http://www.digitaljournal.com/a-and-e/entertainment/review-radical-grace-wants-to-shake-up-the-catholic-church/article/432053

Review: 'Radical Grace' wants to shake up the Catholic church Special

Posted Apr 29, 2015 by Michael Thomas
In 2008, the Vatican, concerned about a "feminist spirit" in U.S. nuns, launched two separate investigations. 'Radical Grace' follows three "radical" nuns as they demand change within the Catholic church.
Scene from  Radical Grace
Scene from 'Radical Grace'
Courtesy Hot Docs
Rebecca Parrish delves into questions of equality and social justice with her enlightening and often funny documentary about feminist nuns. Given the Roman-Catholic church's generally monolithic look in the media, even hearing feminist nuns exist will no doubt already be unusual to audiences.
The first big public disagreement within the church hierarchy came when Barack Obama's Affordable Care Act was in the process of becoming law. While the bishops were against legislation, the nuns defied them and supported it. In 2012, the Vatican issued a censure of American nuns for their activities.
Radical Grace shines the spotlight on three feminist nuns across the U.S., each with different aims. Sister Simone directs the nun lobby NETWORK and is a staunch supporter of the Affordable Care Act. Sister Chris aims for church reform to allow women to take higher roles in the hierarchy. Sister Jean tries to help ex-convicts reintegrate into society.
The film chronicles the nuns over several years, from the Vatican announcement of its investigation up to the present day. The driving force of the documentary is the "Nuns on the Bus" tour as the sisters travel across the country and are (mostly) warmly received by Christians and non-religious people alike. Of course, not all are happy; a couple of protesters say the nuns will "burn in hell" with one saying they're "worse than pedophile priests."

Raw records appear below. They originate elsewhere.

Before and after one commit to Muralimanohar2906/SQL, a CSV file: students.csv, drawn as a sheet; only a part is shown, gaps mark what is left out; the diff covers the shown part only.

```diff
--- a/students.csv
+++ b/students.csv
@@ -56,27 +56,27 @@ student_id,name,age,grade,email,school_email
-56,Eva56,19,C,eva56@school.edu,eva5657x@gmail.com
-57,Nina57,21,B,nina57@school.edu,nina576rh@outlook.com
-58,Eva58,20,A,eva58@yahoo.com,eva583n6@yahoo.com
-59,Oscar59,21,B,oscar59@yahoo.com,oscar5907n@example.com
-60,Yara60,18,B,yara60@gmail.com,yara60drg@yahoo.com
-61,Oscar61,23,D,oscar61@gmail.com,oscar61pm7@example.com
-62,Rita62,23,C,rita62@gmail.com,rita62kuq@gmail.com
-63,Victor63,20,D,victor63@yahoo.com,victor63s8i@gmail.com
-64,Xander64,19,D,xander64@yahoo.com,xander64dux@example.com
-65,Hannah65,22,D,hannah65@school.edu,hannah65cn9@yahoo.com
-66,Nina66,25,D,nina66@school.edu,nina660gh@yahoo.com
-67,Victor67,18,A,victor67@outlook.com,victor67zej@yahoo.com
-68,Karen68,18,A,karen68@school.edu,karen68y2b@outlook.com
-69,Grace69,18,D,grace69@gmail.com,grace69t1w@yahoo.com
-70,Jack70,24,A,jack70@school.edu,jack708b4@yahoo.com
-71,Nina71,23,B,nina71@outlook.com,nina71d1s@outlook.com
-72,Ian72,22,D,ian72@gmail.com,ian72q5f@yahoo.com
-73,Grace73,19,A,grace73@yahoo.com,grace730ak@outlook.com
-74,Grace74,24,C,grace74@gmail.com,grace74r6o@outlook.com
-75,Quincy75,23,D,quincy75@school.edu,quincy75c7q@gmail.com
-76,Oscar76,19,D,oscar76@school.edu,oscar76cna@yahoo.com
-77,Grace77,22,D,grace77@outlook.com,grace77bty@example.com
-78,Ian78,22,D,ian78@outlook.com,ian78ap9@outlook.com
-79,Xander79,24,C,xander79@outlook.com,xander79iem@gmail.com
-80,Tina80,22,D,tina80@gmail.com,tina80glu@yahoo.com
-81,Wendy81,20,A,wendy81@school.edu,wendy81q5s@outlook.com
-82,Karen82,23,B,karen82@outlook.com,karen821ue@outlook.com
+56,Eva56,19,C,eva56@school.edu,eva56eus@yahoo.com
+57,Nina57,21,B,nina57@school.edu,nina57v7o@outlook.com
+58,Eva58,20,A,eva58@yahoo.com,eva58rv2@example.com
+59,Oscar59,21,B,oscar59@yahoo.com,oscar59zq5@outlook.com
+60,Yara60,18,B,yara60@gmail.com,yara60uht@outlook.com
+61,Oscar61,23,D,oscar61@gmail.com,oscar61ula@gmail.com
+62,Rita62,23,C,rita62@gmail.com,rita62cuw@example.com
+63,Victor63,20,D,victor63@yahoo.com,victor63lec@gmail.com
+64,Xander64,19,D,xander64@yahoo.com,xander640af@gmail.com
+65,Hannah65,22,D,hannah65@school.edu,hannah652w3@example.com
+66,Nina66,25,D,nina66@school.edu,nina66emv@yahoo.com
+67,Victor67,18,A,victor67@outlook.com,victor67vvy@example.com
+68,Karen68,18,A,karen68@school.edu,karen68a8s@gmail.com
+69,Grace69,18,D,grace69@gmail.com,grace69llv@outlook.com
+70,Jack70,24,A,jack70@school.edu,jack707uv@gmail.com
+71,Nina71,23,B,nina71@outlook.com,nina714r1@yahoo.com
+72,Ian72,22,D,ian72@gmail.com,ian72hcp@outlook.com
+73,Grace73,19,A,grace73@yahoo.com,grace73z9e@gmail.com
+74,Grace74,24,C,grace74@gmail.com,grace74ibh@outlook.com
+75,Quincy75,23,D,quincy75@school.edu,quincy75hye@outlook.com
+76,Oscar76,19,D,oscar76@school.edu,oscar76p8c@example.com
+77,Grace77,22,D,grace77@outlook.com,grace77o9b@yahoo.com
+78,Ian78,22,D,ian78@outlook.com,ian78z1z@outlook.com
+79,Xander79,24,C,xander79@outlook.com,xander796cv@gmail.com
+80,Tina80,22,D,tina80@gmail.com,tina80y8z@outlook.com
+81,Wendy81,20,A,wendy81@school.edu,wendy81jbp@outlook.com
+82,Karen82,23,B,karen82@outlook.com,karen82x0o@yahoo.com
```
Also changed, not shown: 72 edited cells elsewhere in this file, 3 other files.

The nuns are wonderful anchors throughout the years; Sister Jean in particular is a fiery presence that will change how audiences look at nuns, and Sister Simone is constantly bowled over by the wide public supports she and her sisters receive.
Coming out of the movie, it's hard to deny its arguments, especially during a scene when some of the nuns visit Roman catacombs and spot centuries-old artwork depicting women in high church positions. Radical Grace is unafraid to call for much-needed change within the church bureaucracy.
Radical Grace is now screening at the Hot Docs film festival in Toronto. See Digital Journal's 2015 coverage here.